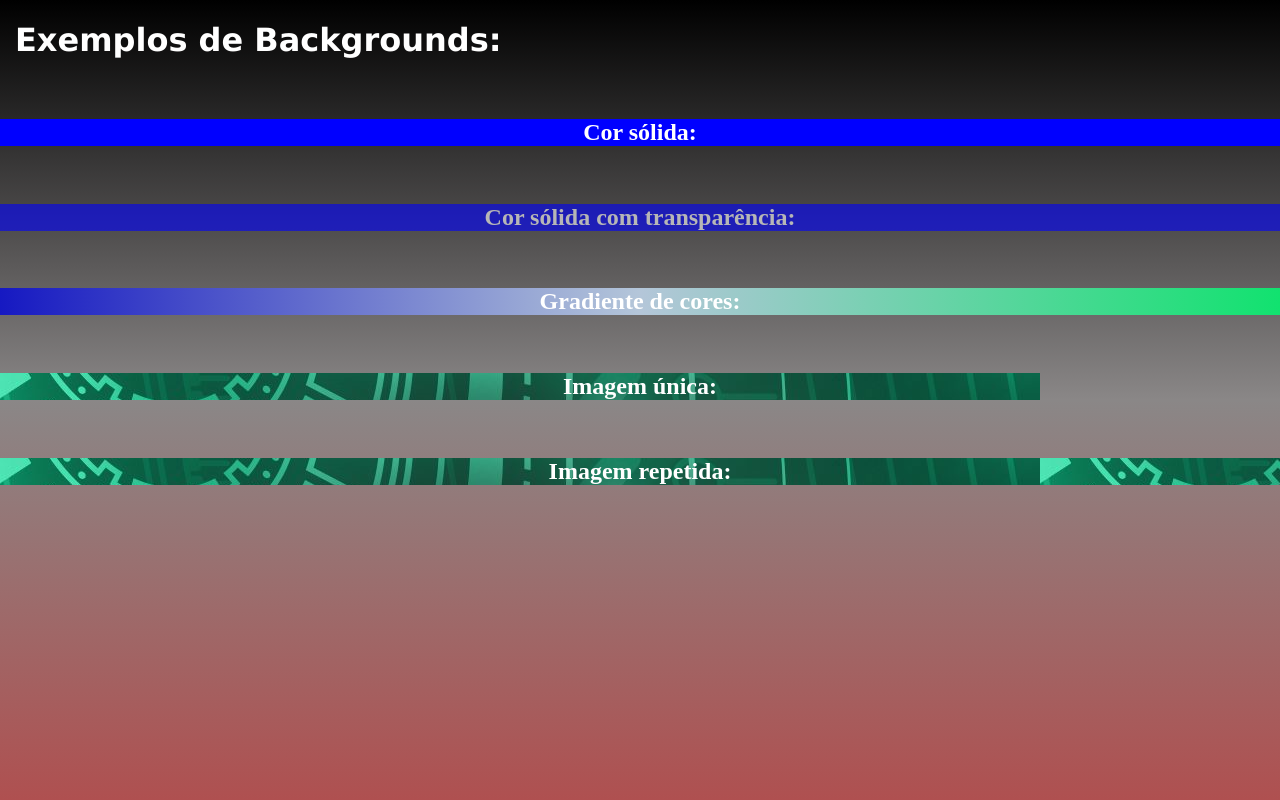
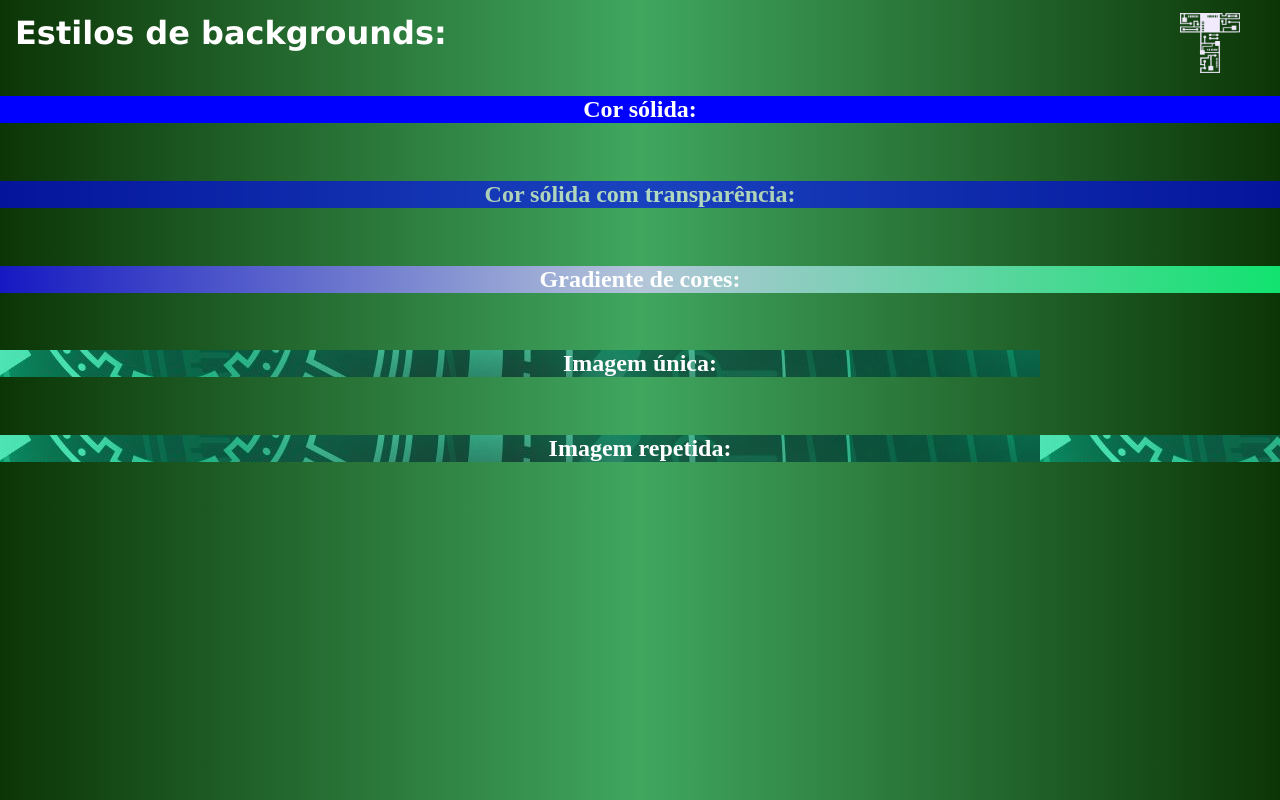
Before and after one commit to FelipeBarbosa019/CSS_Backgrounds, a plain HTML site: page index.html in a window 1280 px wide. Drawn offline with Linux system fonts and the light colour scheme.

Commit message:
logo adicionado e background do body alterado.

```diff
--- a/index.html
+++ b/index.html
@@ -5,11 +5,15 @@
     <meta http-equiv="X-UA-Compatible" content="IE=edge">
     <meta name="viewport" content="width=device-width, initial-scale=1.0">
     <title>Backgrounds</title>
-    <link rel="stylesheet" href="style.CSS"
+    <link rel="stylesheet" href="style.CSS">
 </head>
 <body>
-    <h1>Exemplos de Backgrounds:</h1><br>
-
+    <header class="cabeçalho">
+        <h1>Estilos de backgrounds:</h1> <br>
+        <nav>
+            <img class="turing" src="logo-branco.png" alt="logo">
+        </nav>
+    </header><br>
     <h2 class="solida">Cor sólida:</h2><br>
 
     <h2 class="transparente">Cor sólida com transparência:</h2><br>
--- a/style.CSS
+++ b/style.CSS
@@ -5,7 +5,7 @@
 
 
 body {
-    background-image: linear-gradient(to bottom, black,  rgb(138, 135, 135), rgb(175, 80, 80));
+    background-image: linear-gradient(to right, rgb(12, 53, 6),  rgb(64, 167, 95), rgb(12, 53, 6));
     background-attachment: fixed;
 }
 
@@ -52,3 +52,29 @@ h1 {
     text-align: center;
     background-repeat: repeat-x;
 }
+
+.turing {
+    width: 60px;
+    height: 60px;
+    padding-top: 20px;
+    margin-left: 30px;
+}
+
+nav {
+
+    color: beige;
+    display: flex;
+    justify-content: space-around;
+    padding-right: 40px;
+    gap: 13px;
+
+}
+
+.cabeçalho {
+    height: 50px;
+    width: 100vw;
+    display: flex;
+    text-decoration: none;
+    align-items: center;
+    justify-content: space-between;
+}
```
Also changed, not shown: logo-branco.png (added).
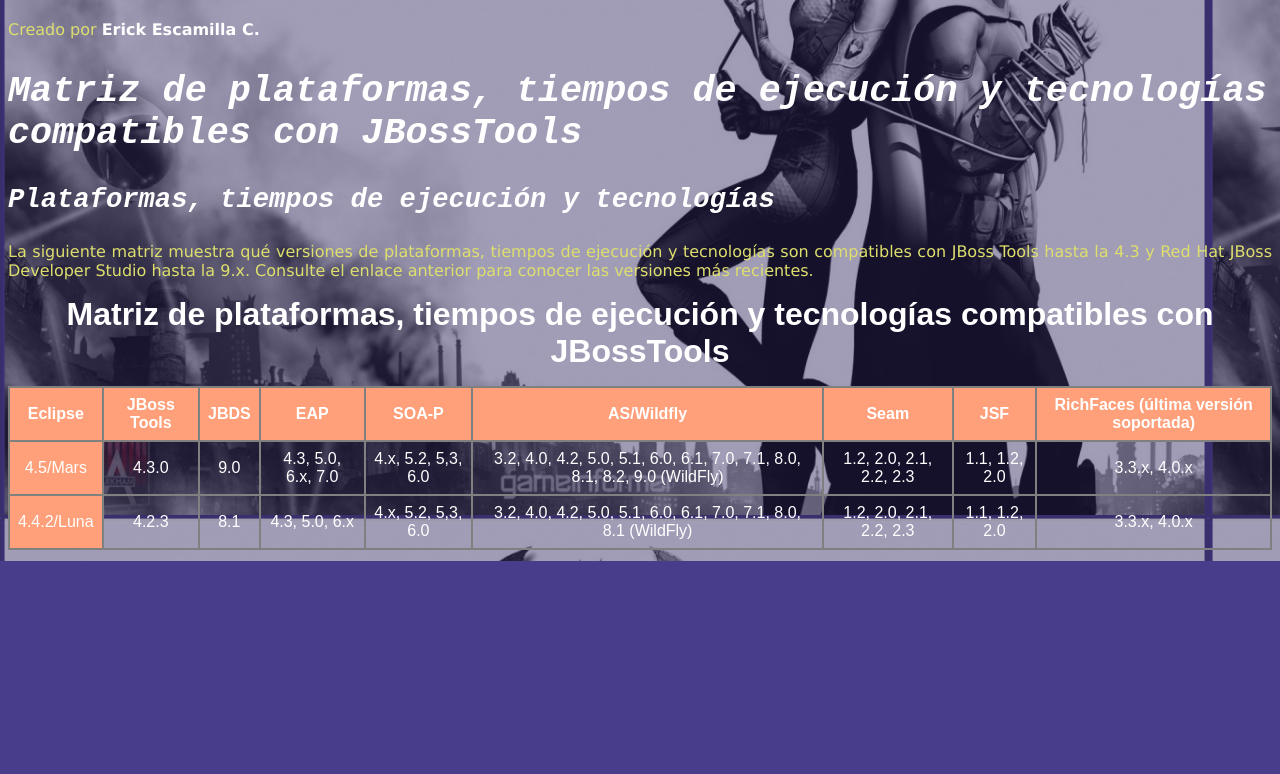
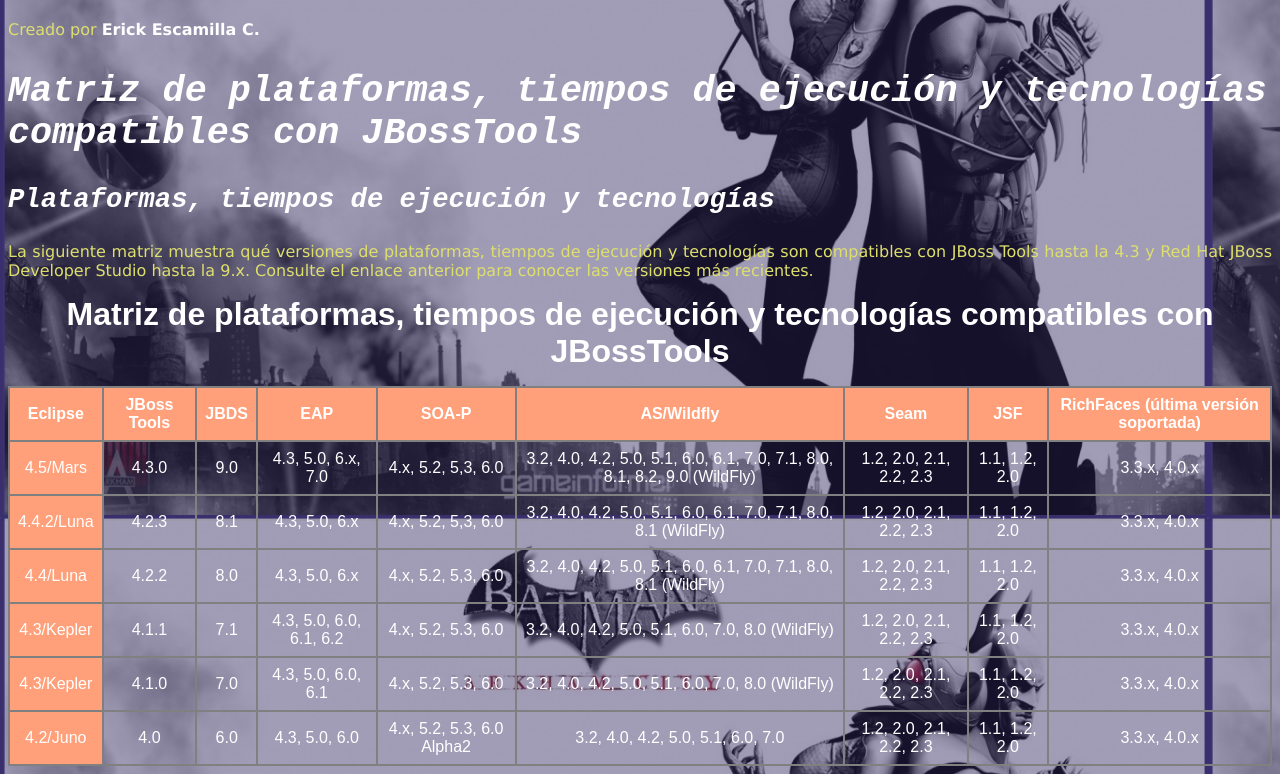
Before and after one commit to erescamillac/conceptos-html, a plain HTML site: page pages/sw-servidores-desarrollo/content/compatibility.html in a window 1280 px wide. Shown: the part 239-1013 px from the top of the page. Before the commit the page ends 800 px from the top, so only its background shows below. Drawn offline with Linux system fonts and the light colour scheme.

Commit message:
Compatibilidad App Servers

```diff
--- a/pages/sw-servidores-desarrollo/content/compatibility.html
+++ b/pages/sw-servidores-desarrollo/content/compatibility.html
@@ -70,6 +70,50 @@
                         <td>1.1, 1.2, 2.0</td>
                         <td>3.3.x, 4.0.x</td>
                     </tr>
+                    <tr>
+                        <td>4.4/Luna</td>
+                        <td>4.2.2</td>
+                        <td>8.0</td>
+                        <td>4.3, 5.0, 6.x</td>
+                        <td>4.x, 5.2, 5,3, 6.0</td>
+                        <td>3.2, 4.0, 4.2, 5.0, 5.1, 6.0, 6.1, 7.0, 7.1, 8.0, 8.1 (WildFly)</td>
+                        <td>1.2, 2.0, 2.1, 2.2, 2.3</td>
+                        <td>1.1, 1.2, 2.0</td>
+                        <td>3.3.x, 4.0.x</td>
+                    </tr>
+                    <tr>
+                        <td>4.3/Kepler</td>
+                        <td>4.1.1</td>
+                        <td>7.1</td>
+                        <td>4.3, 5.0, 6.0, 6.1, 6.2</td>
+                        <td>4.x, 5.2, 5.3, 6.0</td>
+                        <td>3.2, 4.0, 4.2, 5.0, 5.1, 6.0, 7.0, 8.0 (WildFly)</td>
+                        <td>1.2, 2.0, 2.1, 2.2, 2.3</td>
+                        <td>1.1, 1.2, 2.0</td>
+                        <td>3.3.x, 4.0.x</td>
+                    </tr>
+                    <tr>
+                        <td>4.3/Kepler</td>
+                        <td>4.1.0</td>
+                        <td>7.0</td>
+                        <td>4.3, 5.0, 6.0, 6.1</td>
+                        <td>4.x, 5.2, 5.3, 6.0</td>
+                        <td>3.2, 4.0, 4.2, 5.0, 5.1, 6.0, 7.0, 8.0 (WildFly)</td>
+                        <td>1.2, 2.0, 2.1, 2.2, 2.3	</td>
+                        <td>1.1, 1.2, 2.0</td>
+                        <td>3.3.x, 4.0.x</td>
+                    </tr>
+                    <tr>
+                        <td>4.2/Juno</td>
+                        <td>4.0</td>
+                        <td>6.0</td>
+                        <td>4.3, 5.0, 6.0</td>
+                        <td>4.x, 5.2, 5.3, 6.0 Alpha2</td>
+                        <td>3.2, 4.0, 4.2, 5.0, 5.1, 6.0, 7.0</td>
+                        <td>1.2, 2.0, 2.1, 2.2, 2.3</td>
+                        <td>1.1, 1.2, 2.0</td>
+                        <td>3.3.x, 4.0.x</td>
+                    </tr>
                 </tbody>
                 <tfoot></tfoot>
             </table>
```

__________________________________________________

Task directions: Filter the listing above for the string "desarrollo" and copy every matching line.

Response to the exercise:
Before and after one commit to erescamillac/conceptos-html, a plain HTML site: page pages/sw-servidores-desarrollo/content/compatibility.html in a window 1280 px wide. Shown: the part 239-1013 px from the top of the page. Before the commit the page ends 800 px from the top, so only its background shows below. Drawn offline with Linux system fonts and the light colour scheme.
--- a/pages/sw-servidores-desarrollo/content/compatibility.html
+++ b/pages/sw-servidores-desarrollo/content/compatibility.html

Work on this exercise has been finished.